* **Your assignment**
Could you count the lines in the entries beneath that hold the word "runs"? Respond with the number alone.

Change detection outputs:
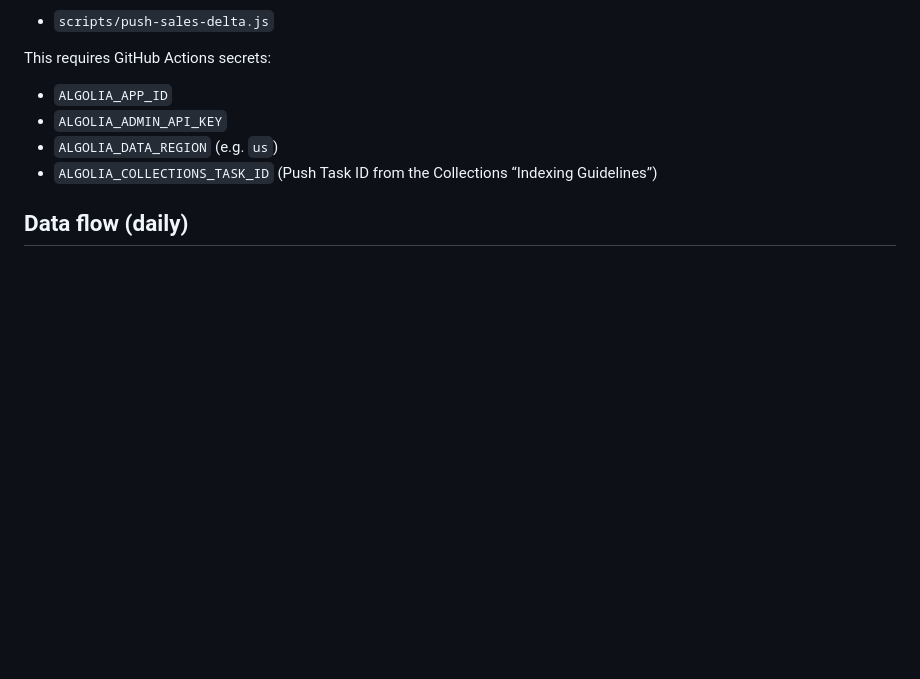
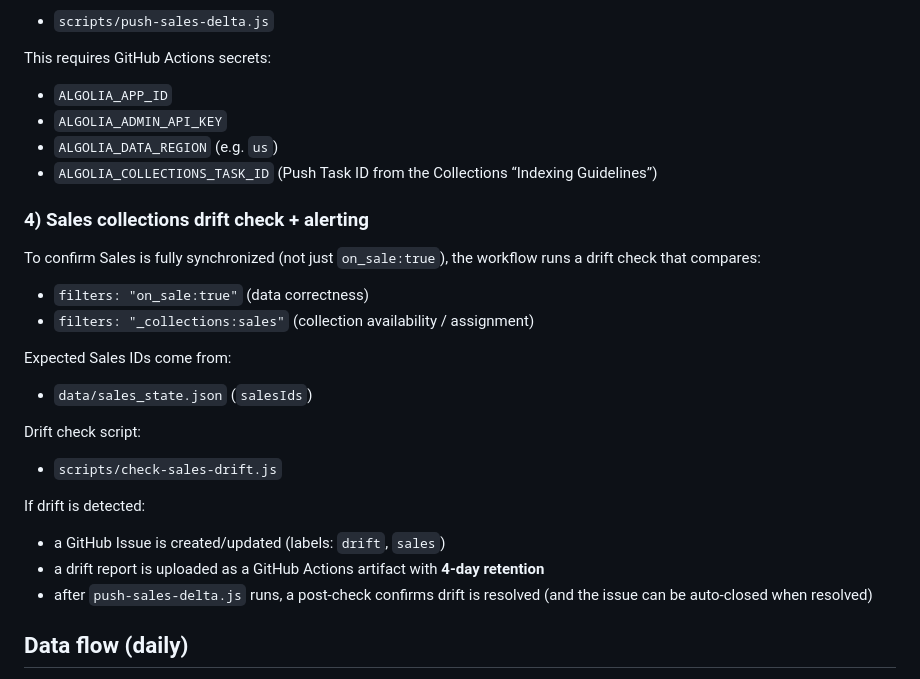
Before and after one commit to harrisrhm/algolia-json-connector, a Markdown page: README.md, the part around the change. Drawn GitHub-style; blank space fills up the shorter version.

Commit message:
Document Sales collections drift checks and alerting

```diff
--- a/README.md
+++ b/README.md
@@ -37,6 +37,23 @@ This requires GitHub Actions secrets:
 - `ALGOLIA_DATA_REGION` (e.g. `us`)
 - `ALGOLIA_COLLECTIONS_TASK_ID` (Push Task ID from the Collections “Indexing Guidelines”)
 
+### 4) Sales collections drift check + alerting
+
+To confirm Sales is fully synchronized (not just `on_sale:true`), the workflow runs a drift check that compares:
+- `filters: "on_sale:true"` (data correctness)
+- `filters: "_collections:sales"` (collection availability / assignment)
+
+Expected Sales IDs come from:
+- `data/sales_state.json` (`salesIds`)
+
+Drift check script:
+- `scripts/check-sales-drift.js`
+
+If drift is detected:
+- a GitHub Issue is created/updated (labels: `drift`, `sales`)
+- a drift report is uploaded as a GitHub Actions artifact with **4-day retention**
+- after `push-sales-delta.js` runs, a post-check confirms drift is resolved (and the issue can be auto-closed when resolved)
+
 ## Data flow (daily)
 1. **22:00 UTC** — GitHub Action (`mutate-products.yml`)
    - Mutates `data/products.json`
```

* **Exercise answer**
2